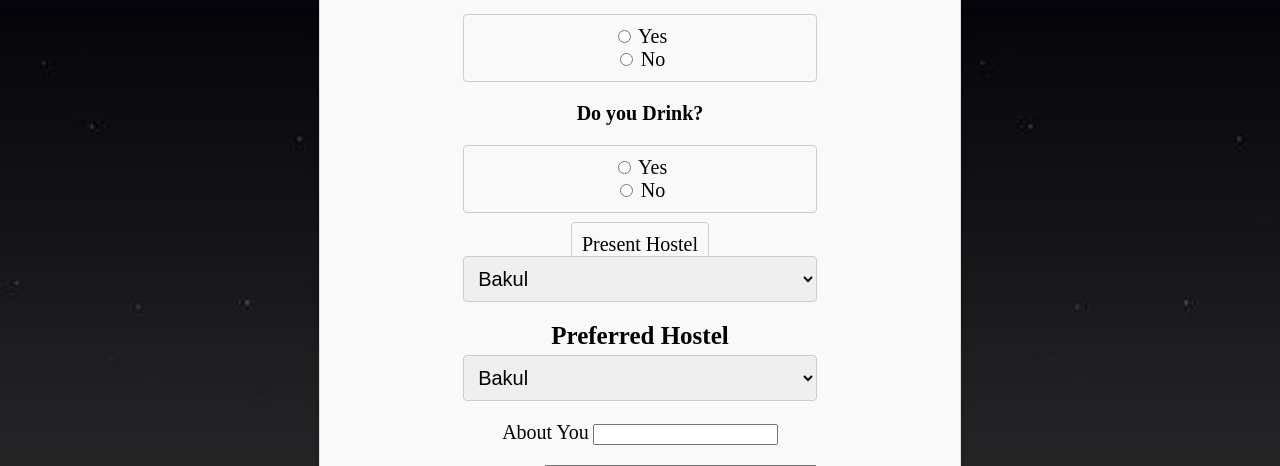
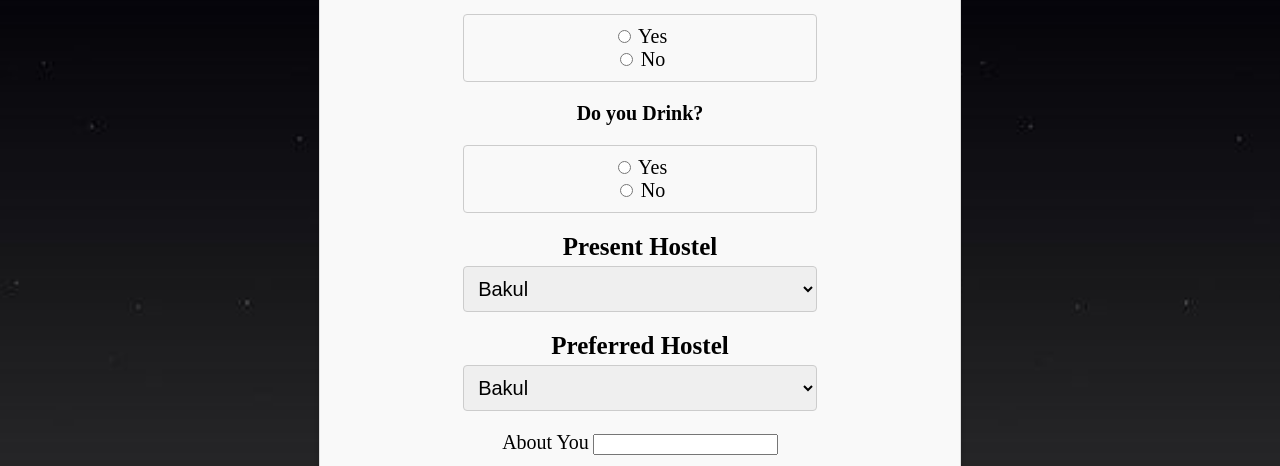
Before and after one commit to Vinit2244/Roomie-Hub, a Flask app: page /signUp in a window 1280 px wide. Shown: the part 2040-2506 px from the top of the page. Run offline with Flask 3, Linux system fonts and the light colour scheme; some libraries are stand-ins or nearby versions.

Commit message:
Update signUp.html

```diff
--- a/src/templates/Forms/signUp.html
+++ b/src/templates/Forms/signUp.html
@@ -5,10 +5,6 @@
 <link rel="stylesheet" type="text/css" href="{{ url_for('static', filename='CSS/index.css') }}">
 <link rel="stylesheet" type="text/css" href="{{ url_for('static', filename='CSS/header-footer.css') }}">
 <link rel="stylesheet" type="text/css" href="{{ url_for('static', filename='CSS/signup.css') }}">
-<link rel="stylesheet" type="text/css"
-    href="https://cdnjs.cloudflare.com/ajax/libs/font-awesome/4.7.0/css/font-awesome.min.css">
-<link rel="stylesheet" type="text/css" href="{{ url_for('static', filename='CSS/index.css') }}">
-
 
 {% endblock css %}
 
@@ -187,7 +183,7 @@
                     {% endif %}
                 </div>
                 <div class="form-group">
-                    {{ form.present_hostel.label(class="present-hostel-dropdown") }}
+                    {{ form.present_hostel.label(class="present-hostel-label") }}
                     {% if form.present_hostel.errors %}
                         {{ form.present_hostel(class="present_hostel-dropdown is-invalid") }}
                         <div class="invalid-feedback">
```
######
* TASK DIRECTIONS *
Report every line in the data above in which the word "static" appears.

* OUTPUT OF THE TASK *
 <link rel="stylesheet" type="text/css" href="{{ url_for('static', filename='CSS/index.css') }}">
 <link rel="stylesheet" type="text/css" href="{{ url_for('static', filename='CSS/header-footer.css') }}">
 <link rel="stylesheet" type="text/css" href="{{ url_for('static', filename='CSS/signup.css') }}">
-<link rel="stylesheet" type="text/css" href="{{ url_for('static', filename='CSS/index.css') }}">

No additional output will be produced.